** Data to examine follows **

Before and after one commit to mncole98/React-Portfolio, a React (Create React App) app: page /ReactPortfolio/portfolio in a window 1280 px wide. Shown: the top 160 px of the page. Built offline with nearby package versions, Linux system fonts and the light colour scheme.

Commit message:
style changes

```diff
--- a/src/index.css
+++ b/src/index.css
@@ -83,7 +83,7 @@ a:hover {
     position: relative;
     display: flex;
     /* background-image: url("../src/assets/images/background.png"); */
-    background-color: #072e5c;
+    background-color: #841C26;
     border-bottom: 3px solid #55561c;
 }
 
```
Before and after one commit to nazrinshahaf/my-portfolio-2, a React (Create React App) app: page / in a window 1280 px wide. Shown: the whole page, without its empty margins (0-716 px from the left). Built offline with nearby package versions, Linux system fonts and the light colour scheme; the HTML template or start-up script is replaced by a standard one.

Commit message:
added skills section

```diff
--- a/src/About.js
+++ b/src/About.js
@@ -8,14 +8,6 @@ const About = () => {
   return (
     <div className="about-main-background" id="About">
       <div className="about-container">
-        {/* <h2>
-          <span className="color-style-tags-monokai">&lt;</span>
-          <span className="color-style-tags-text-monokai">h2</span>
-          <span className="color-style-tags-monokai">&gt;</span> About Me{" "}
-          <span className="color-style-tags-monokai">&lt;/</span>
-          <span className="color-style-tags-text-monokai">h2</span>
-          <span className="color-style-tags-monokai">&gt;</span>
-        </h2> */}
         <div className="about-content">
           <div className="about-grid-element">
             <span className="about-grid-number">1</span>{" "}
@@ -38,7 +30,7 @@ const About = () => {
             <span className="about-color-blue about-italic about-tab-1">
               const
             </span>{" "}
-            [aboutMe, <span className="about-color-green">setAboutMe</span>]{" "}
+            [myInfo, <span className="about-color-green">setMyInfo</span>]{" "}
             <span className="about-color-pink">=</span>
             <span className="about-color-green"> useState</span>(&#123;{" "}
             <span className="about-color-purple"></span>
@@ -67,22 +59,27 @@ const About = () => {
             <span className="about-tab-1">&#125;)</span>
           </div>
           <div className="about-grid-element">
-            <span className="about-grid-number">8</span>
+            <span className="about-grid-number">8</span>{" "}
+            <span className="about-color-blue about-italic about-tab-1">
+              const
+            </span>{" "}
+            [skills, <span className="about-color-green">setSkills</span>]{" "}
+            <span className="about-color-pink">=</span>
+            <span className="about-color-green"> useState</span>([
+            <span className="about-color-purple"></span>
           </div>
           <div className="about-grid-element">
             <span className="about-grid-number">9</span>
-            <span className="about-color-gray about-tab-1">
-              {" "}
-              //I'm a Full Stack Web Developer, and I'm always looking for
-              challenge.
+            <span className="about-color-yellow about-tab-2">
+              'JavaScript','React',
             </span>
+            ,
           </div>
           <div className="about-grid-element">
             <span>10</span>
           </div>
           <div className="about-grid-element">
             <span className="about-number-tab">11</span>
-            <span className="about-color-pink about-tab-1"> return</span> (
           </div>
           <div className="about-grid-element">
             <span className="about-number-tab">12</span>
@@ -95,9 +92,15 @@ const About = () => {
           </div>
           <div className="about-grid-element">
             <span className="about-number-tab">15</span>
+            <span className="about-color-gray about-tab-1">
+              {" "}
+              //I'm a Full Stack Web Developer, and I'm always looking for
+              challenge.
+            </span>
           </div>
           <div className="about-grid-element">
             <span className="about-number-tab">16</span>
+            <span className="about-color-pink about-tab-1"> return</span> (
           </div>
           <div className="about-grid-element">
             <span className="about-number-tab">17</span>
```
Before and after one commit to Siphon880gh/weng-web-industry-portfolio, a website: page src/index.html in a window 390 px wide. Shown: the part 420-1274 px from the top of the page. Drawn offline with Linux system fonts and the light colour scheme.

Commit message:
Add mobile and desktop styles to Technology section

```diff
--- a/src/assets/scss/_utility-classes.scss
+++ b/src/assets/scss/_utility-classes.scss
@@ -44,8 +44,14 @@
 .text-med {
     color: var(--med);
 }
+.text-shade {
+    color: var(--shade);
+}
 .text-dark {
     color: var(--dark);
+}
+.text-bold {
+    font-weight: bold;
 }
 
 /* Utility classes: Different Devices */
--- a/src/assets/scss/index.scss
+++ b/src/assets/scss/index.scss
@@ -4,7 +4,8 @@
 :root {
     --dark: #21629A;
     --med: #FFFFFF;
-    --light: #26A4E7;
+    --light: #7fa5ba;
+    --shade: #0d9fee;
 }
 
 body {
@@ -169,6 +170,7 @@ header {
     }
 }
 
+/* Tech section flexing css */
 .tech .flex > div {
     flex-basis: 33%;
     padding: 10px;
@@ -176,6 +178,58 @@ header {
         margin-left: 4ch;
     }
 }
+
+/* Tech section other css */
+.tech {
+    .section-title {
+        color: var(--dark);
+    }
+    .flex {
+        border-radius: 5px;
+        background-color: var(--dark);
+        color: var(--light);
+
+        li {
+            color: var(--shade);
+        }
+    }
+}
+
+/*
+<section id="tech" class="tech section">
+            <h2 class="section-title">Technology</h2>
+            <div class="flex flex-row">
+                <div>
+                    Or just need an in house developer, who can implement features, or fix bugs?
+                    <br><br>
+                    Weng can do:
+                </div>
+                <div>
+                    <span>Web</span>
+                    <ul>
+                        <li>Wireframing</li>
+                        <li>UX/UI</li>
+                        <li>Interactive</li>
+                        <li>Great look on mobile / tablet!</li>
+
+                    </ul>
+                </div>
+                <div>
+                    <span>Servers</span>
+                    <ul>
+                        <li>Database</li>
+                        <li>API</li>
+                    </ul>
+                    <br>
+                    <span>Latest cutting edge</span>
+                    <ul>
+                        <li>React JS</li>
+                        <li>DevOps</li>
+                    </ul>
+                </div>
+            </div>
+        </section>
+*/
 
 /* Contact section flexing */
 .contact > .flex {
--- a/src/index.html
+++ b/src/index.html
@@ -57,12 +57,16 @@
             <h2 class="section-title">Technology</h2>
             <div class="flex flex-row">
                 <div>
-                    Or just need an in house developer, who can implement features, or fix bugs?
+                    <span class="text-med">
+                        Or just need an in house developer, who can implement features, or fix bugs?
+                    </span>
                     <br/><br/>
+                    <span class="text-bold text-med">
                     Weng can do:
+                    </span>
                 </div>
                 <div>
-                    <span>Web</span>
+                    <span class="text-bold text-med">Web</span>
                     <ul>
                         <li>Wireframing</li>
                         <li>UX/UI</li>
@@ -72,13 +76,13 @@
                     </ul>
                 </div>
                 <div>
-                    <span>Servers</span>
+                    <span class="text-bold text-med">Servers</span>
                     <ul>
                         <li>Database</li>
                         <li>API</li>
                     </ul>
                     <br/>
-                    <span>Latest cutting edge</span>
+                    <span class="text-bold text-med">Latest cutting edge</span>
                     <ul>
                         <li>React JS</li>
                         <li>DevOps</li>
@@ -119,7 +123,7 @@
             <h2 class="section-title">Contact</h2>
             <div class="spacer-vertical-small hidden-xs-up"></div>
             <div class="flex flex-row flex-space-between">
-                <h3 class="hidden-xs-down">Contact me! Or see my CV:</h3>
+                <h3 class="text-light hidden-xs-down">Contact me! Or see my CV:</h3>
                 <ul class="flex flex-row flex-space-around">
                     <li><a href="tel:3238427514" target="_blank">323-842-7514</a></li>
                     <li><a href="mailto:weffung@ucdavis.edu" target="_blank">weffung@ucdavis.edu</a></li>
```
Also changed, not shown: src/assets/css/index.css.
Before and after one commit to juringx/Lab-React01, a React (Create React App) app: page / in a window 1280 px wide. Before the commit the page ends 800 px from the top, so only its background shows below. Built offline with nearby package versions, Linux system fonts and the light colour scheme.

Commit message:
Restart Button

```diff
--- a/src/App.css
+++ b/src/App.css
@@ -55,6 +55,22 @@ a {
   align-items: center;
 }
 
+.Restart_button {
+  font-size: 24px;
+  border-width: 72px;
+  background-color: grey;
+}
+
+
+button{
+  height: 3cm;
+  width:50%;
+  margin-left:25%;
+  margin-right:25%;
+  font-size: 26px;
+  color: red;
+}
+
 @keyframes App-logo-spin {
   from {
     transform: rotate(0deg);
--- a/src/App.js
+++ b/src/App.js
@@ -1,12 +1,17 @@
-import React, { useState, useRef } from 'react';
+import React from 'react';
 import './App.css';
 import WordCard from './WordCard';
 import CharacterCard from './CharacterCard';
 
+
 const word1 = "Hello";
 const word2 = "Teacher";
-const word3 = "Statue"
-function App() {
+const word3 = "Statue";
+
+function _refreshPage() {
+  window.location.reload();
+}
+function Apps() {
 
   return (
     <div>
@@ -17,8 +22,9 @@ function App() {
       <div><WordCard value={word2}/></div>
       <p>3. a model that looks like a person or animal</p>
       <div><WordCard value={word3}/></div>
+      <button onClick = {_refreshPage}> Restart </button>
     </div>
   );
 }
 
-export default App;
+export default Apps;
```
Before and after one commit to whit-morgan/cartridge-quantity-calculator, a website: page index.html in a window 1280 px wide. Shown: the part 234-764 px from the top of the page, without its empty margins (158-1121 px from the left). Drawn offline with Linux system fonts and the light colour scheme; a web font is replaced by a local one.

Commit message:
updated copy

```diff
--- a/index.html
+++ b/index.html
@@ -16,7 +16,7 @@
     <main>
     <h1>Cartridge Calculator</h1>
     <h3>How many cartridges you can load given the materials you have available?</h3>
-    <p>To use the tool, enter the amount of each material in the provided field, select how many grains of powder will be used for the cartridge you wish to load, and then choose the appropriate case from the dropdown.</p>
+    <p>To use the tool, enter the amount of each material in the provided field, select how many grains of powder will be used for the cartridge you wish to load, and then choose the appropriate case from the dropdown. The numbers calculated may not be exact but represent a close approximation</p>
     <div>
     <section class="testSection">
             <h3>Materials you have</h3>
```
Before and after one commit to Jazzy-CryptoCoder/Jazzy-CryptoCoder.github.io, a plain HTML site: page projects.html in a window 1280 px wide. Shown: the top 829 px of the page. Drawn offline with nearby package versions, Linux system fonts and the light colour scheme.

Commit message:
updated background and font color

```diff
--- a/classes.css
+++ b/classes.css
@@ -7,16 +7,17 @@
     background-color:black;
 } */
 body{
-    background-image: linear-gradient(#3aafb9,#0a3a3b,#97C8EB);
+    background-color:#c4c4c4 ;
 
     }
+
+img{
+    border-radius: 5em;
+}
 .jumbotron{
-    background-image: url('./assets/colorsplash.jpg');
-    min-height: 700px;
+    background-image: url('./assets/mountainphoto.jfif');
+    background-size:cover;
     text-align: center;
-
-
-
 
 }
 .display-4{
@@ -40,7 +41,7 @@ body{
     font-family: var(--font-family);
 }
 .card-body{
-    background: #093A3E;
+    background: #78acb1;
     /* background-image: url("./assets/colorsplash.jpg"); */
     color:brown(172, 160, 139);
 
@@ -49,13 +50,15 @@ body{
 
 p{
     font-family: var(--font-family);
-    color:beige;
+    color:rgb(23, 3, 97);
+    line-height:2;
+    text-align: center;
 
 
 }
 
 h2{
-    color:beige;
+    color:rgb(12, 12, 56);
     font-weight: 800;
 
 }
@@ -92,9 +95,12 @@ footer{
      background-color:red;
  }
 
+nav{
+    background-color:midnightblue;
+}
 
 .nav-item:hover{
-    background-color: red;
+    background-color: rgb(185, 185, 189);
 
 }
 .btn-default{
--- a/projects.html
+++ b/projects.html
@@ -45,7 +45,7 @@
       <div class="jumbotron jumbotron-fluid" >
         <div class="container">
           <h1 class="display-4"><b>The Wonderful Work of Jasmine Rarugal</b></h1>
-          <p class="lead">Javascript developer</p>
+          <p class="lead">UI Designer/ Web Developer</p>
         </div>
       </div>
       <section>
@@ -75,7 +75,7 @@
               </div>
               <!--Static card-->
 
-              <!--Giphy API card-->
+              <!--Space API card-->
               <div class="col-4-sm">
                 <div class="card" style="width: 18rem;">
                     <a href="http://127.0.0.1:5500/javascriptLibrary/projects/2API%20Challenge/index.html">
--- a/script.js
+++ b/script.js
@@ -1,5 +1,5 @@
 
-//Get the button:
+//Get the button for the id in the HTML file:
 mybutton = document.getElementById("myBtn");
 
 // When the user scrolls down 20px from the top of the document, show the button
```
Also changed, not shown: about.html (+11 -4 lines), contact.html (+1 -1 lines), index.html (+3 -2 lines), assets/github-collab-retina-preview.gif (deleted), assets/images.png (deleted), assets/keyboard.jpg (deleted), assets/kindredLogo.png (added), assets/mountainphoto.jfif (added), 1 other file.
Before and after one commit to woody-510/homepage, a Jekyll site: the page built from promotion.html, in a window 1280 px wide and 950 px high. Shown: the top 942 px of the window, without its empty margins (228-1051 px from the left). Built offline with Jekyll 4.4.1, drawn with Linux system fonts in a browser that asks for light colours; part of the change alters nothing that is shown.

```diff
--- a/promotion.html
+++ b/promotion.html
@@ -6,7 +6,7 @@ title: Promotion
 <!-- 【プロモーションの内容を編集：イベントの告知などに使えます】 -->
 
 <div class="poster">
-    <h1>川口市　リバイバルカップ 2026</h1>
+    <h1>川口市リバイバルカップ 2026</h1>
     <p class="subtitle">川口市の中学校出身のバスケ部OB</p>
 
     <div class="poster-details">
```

** End of Data to examine **

Required action:
What lines above contain the word "tags"? Return each such line.

Final answer:
-          <span className="color-style-tags-monokai">&lt;</span>
-          <span className="color-style-tags-text-monokai">h2</span>
-          <span className="color-style-tags-monokai">&gt;</span> About Me{" "}
-          <span className="color-style-tags-monokai">&lt;/</span>
-          <span className="color-style-tags-text-monokai">h2</span>
-          <span className="color-style-tags-monokai">&gt;</span>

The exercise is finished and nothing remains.